Kathmandu: Nepal’s plan to hold elections in November faces “considerable” challenges and time is running out to organize the poll, the United Nations said.
“Time is diminishing,” said UN envoy Ian Martin. Political parties must fix a date, agree on an electoral system and ensure the vote is carried out free of “intimidation and violence”.
The elections, agreed under a November 2006 peace accord that ended a decade-long insurgency, are for an assembly that will draw up a new constitution for the Himalayan kingdom and decide the fate of the monarchy. The rebel Communist Party of Nepal (Maoist), which has returned its fighters to camps and joined the interim government, has threatened a new campaign of street demonstrations because of delays to the poll.
The US, which lists the party as a terrorist organization, questions the Maoists’ commitment to the peace process and says members continue to extort money and abuse human rights.
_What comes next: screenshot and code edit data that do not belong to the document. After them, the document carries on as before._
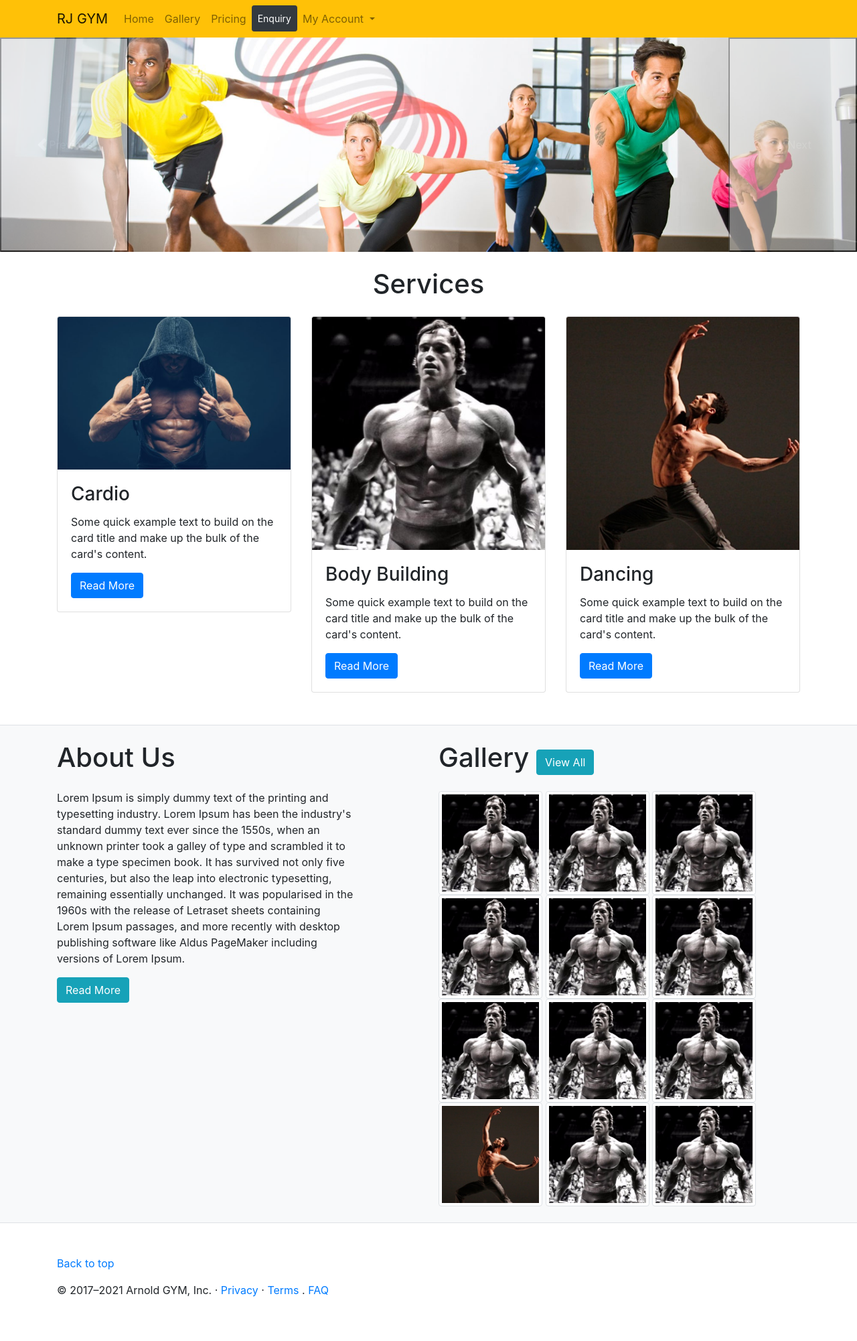
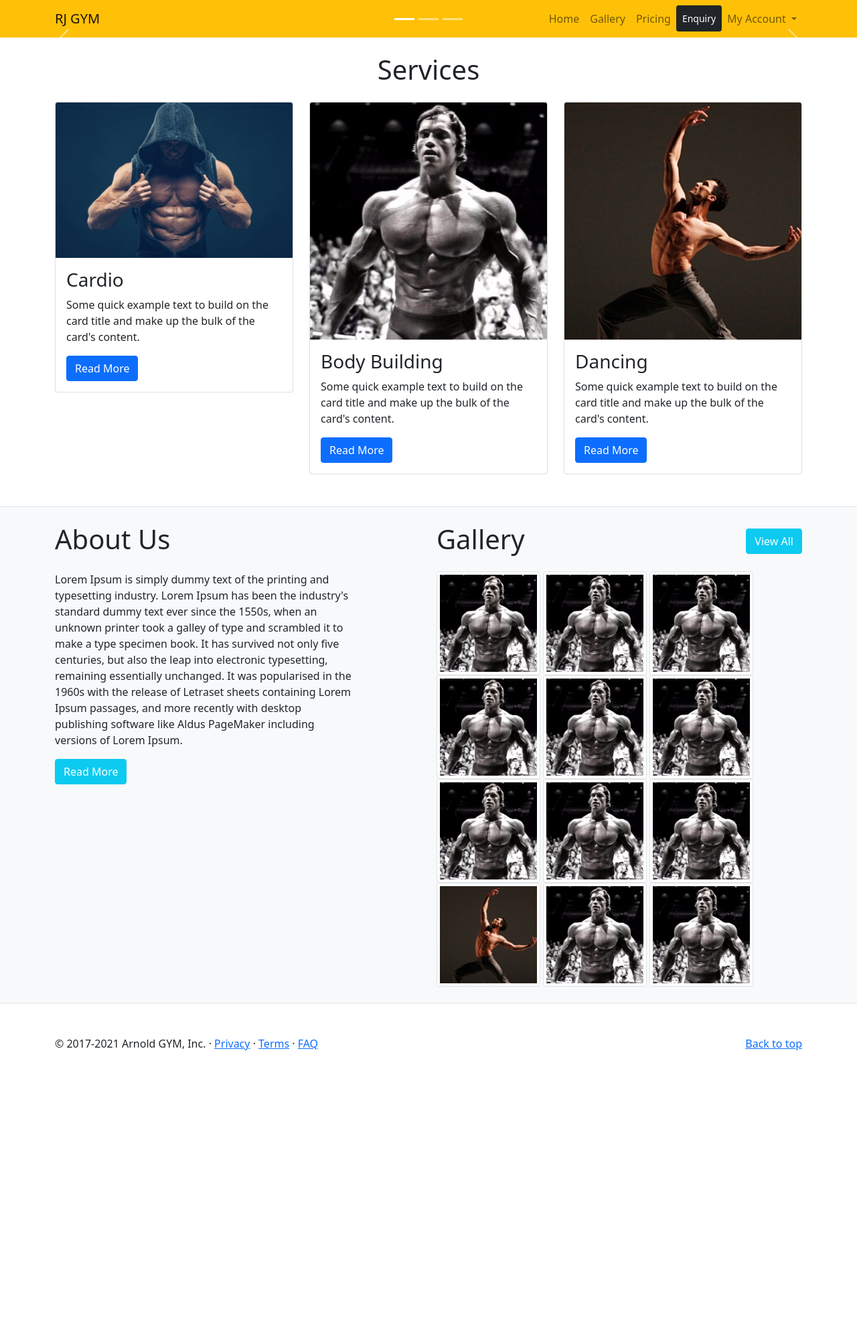
Before and after one commit to FedericoCalzoni/Gym-Management-System---Django, a Django app: page / in a window 1280 px wide. Shown: the whole page at 67% size. After the commit the page ends 1568 px from the top, so only its background shows below. Run offline with Django 5.2, Linux system fonts and the light colour scheme; data that the repository does not hold is empty; some libraries are stand-ins or nearby versions.

Commit message:
Banner model created and registered in admin and bootstrap and js links added

```diff
--- a/main/admin.py
+++ b/main/admin.py
@@ -1,2 +1,7 @@
 from django.contrib import admin
 from . import models
+
+class BannerAdmin(admin.ModelAdmin):
+    list_display = ('alt_text','image_tag')
+
+admin.site.register(models.Banners,BannerAdmin)
--- a/main/urls.py
+++ b/main/urls.py
@@ -1,6 +1,10 @@
 from django.urls import path
+from django.conf import settings
+from django.conf.urls.static import static
+from GYM_MANAGEMENT_SYSTEM.settings import MEDIA_ROOT
+
 from . import views
 
 urlpatterns = [
     path('',views.home,name = '')
-]
+]+static(settings.MEDIA_URL,document_root = MEDIA_ROOT)
--- a/main/views.py
+++ b/main/views.py
@@ -1,4 +1,9 @@
 from django.shortcuts import render
+from .models import Banners
 
 def home(request):
-    return render(request, 'home.html')
+    banners = Banners.objects.all()
+
+    context = {"banners":banners}
+
+    return render(request, 'home.html',context)
--- a/templates/base.html
+++ b/templates/base.html
@@ -7,12 +7,9 @@
     <meta charset="utf-8">
     <meta name="viewport" content="width=device-width, initial-scale=1">
     <!-- Bootstrap CSS -->
-    <link rel="stylesheet" href="{% static 'bootstrap.min.css' %}">
+    <link href="https://cdn.jsdelivr.net/npm/bootstrap@5.0.2/dist/css/bootstrap.min.css" rel="stylesheet">
     <!-- Bootstrap Icons -->
     <link rel="stylesheet" type="text/css" href="{% static 'node_modules/bootstrap-icons/font/bootstrap-icons.css' %}" />
-    <!-- jquery -->
-    <script src="{% static 'jquery-3.2.1.slim.min.js' %}"></script>
-
     <title>Home - RJ GYM</title>
   </head>
   <body>
@@ -56,21 +53,21 @@
     <!-- Header End -->
 
     {% block content %}
+    {% endblock %}
 
-    {% endblock %}
-    <!-- footer start-->
+    <!-- Footer Start -->
     <footer class="container py-5">
       <p class="float-end"><a href="#">Back to top</a></p>
-	    <p>© 2017–2021 Arnold GYM, Inc. ·
-            <a href="page.php">Privacy</a> ·
-            <a href="page.php">Terms</a> .
-            <a href="faq.php">FAQ</a>
-        </p>
+      <p>© 2017-2021 Arnold GYM, Inc. · <a href="page.php">Privacy</a> · <a href="page.php">Terms</a> · <a href="faq.php">FAQ</a></p>
     </footer>
+    <!-- Footer End -->
 
-    <!-- Bootstrap Bundle -->
-    <script src="{% static 'bootstrap.min.js' %}"></script>
-    <script src="{% static 'jquery-3.2.1.slim.min.js' %}"></script>
+    <!-- Bootstrap Bundle with Popper -->
+    <script src="https://code.jquery.com/jquery-3.5.1.min.js"></script>
+    <script src="https://cdn.jsdelivr.net/npm/@popperjs/core@2.9.2/dist/umd/popper.min.js"></script>
+    <script src="https://stackpath.bootstrapcdn.com/bootstrap/4.5.2/js/bootstrap.min.js"></script>
 
+	<link rel="stylesheet" href="https://cdnjs.cloudflare.com/ajax/libs/font-awesome/6.5.2/css/all.min.css">
+	<script src="https://cdn.jsdelivr.net/npm/bootstrap@5.0.2/dist/js/bootstrap.bundle.min.js"></script>
   </body>
 </html>
--- a/templates/home.html
+++ b/templates/home.html
@@ -4,28 +4,34 @@
     <!-- Main Start -->
     <main>
     	<!-- banner Start -->
-    	<div id="carouselExampleControls" class="carousel slide" data-bs-ride="carousel">
+
+		<div id="carouselExampleIndicators" class="carousel slide">
+			<div class="carousel-indicators">
+			  <button type="button" data-bs-target="#carouselExampleIndicators" data-bs-slide-to="0" class="active" aria-current="true" aria-label="Slide 1"></button>
+			  <button type="button" data-bs-target="#carouselExampleIndicators" data-bs-slide-to="1" aria-label="Slide 2"></button>
+			  <button type="button" data-bs-target="#carouselExampleIndicators" data-bs-slide-to="2" aria-label="Slide 3"></button>
+			</div>
 			<div class="carousel-inner">
-		    <div class="carousel-item active">
-		      <img src="{% static 'images/22.jpg' %}" class="d-block w-100" alt="Slide 1">
+
+				{% for banner in banners %}
+				<div class="carousel-item {% if forloop.counter == 1 %} active {% endif %}">
+				  <img src="{{banner.img.url}}" class="d-block w-100" alt="Slide 1">
 				</div>
-		    <div class="carousel-item">
-		      <img src="{% static 'images/22.jpg' %}" class="d-block w-100" alt="Slide 1">
+				{% endfor %}
+
 			</div>
-		    <div class="carousel-item">
-		      <img src="{% static 'images/23.jpg' %}" class="d-block w-100" alt="Slide 1">
-		    </div>
-		  </div>
-		  <button class="carousel-control-prev" type="button" data-bs-target="#carouselExampleControls" data-bs-slide="prev">
+			<button class="carousel-control-prev" type="button" data-bs-target="#carouselExampleIndicators" data-bs-slide="prev">
 			  <span class="carousel-control-prev-icon" aria-hidden="true"></span>
 			  <span class="visually-hidden">Previous</span>
 			</button>
-		  <button class="carousel-control-next" type="button" data-bs-target="#carouselExampleControls" data-bs-slide="next">
+			<button class="carousel-control-next" type="button" data-bs-target="#carouselExampleIndicators" data-bs-slide="next">
 			  <span class="carousel-control-next-icon" aria-hidden="true"></span>
 			  <span class="visually-hidden">Next</span>
 			</button>
 		  </div>
+
 		<!-- End Banner -->
+
 		<!-- Services -->
 		<section class="container my-4">
 			<h1 class="text-center mb-4 section-heading">Services</h1>
```
Also changed, not shown: main/models.py (+12 -0 lines), main/migrations/0005_initial.py (added), main/migrations/0006_rename_bannners_banners.py (added), media/banners/banner_img1.jpg (added), media/banners/banner_img2.jpg (added), static/images/banner_img1.jpg (added), static/images/banner_img2.jpg (added). Lines whose indentation alone changed are shown as unchanged.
“Maoist assurances that they are peace loving democrats have been proven hollow daily by the violent actions of their cadre,” James Moriarty, US ambassador to Nepal, said on Tuesday. “If the Maoists want people’s trust and support, they must win it through democratic competition and free elections, and not through violence.”
The rebels, who follow the ideology of China’s former leader Mao Zedong, fought for 10 years to overthrow the monarchy and replace it with a republic, in a civil war that killed 13,000 people. Under the peace accord, the fate of King Gyanendra’s dynasty will be decided at the first meeting of the new constituent assembly.
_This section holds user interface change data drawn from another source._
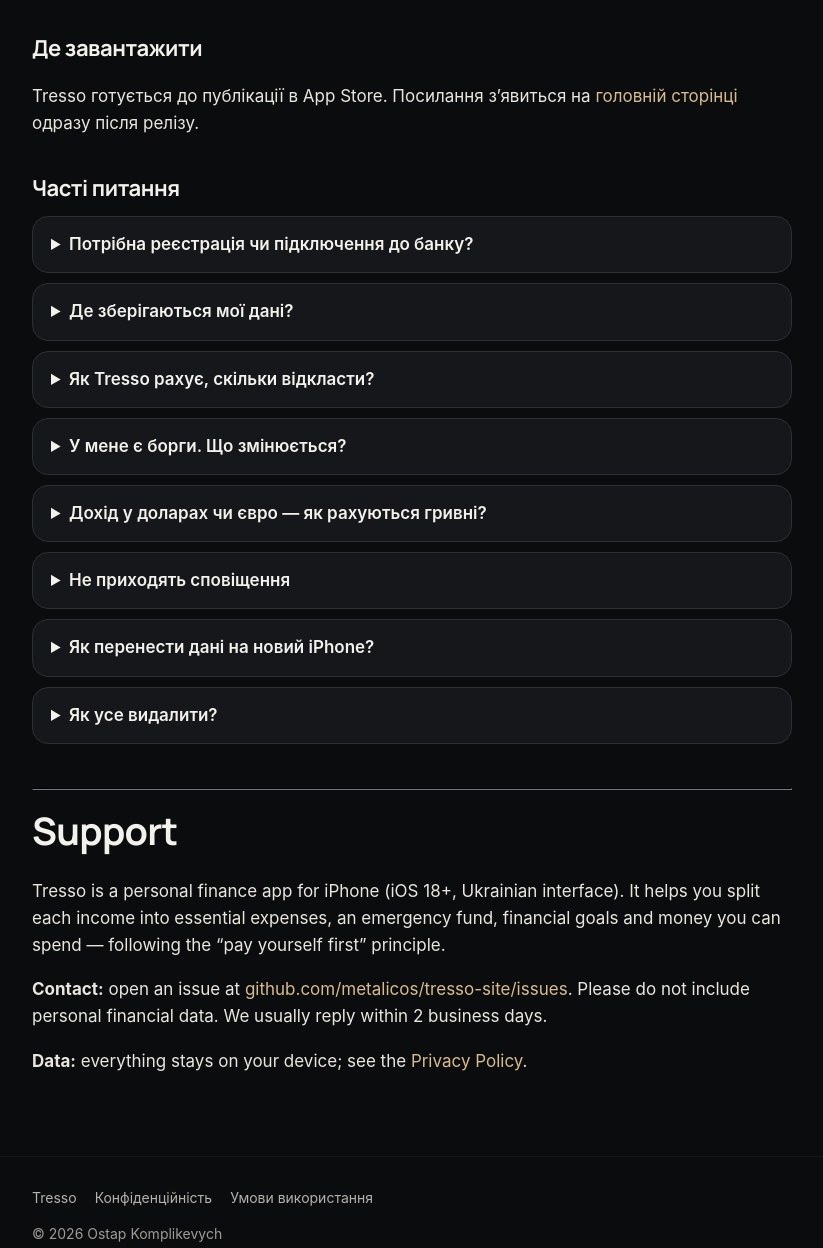
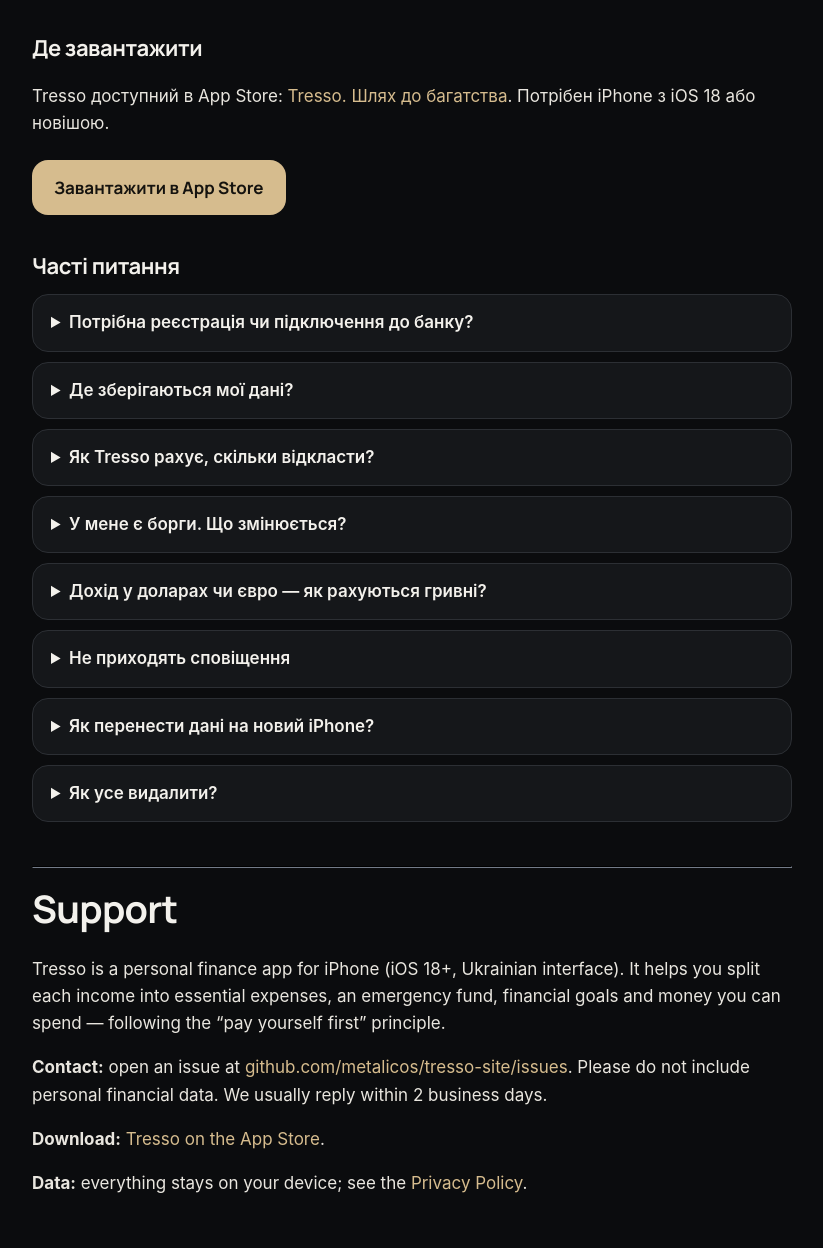
Before and after one commit to metalicos/tresso-site, a plain HTML site: page support.html in a window 1280 px wide. Shown: the part 454-1702 px from the top of the page, without its empty margins (92-915 px from the left). Drawn offline with Linux system fonts and the light colour scheme.

Commit message:
App Store link: hero button, nav, footer, support page, Safari smart banner
Co-Authored-By: Claude Opus 5.5 <noreply@anthropic.com>

```diff
--- a/support.html
+++ b/support.html
@@ -5,6 +5,7 @@
   <meta name="viewport" content="width=device-width, initial-scale=1">
   <title>Підтримка — Tresso</title>
   <meta name="description" content="Підтримка застосунку Tresso: відповіді на часті питання і як зв’язатися з розробником.">
+  <meta name="apple-itunes-app" content="app-id=6835230942">
   <link rel="icon" href="assets/favicon.png">
   <link rel="stylesheet" href="assets/style.css">
 </head>
@@ -23,7 +24,8 @@
       <p>Напишіть нам на сторінці питань проєкту — <a href="https://github.com/metalicos/tresso-site/issues/new">створити звернення</a> (потрібен безкоштовний акаунт GitHub). Опишіть, що сталося, і, якщо можна, додайте знімок екрана <b>без сум</b> — особисті фінансові дані надсилати не потрібно. Відповідаємо зазвичай протягом 2 робочих днів.</p>
 
       <h2 id="download">Де завантажити</h2>
-      <p>Tresso готується до публікації в App Store. Посилання з’явиться на <a href="./">головній сторінці</a> одразу після релізу.</p>
+      <p>Tresso доступний в App Store: <a href="https://apps.apple.com/us/app/tresso-%D1%88%D0%BB%D1%8F%D1%85-%D0%B4%D0%BE-%D0%B1%D0%B0%D0%B3%D0%B0%D1%82%D1%81%D1%82%D0%B2%D0%B0/id6835230942">Tresso. Шлях до багатства</a>. Потрібен iPhone з iOS 18 або новішою.</p>
+      <p><a class="cta" href="https://apps.apple.com/us/app/tresso-%D1%88%D0%BB%D1%8F%D1%85-%D0%B4%D0%BE-%D0%B1%D0%B0%D0%B3%D0%B0%D1%82%D1%81%D1%82%D0%B2%D0%B0/id6835230942" style="margin-top:6px">Завантажити в App Store</a></p>
 
       <h2>Часті питання</h2>
       <details><summary>Потрібна реєстрація чи підключення до банку?</summary><p>Ні. Tresso працює без акаунта й не підключається до банків: суми ви вносите самі, коли отримали дохід.</p></details>
@@ -39,6 +41,7 @@
       <h1 id="en">Support</h1>
       <p>Tresso is a personal finance app for iPhone (iOS 18+, Ukrainian interface). It helps you split each income into essential expenses, an emergency fund, financial goals and money you can spend — following the “pay yourself first” principle.</p>
       <p><b>Contact:</b> open an issue at <a href="https://github.com/metalicos/tresso-site/issues/new">github.com/metalicos/tresso-site/issues</a>. Please do not include personal financial data. We usually reply within 2 business days.</p>
+      <p><b>Download:</b> <a href="https://apps.apple.com/us/app/tresso-%D1%88%D0%BB%D1%8F%D1%85-%D0%B4%D0%BE-%D0%B1%D0%B0%D0%B3%D0%B0%D1%82%D1%81%D1%82%D0%B2%D0%B0/id6835230942">Tresso on the App Store</a>.</p>
       <p><b>Data:</b> everything stays on your device; see the <a href="privacy.html#en">Privacy Policy</a>.</p>
     </main>
   </div>
```
Also changed, not shown: index.html (+4 -3 lines), privacy.html (+1 -0 lines), terms.html (+1 -0 lines).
The polls should have been held this month, although the electoral commission said it needed more time to update voter lists. The eight parties, which form the interim government, announced last month that the elections will be held by the third week in November. They haven’t set a date.
Legislation must be passed to define the electoral system and establish constituencies, said Martin, according to a statement on the UN’s website. Minority groups must also be included in the dialogue, he added.
“Madhesis, Janajatis, Dalits, women and others require a reasonable degree of assurance that their legitimate demands for representation are being met,” he said.
More than 40 ethnic groups are represented in Nepal’s population of 28 million and some have protested in the southern Terai region in recent months demanding proportional representation and a degree of autonomy. The government has pledged the new constitution will provide greater rights for ethnic minorities.
The home ministry, police and Maoists must hold talks, “as a matter of priority” to ensure public security during electioneering, Martin said. He called on Maoist leader Puspa Kamal Dahal, also known as Prachanda, to ensure the affiliated Young Communist League operates “in accordance with the law”.
A UN election monitoring team arrived in the country on its first visit this week to assess proceedings, Martin said.
Under the peace accord, the Maoists returned more than 30,000 fighters to camps and handed in 2,855 weapons for storage under UN supervision. The second stage of monitoring begins this week, to ensure no minors are serving with the rebel People’s Liberation Army, Martin said.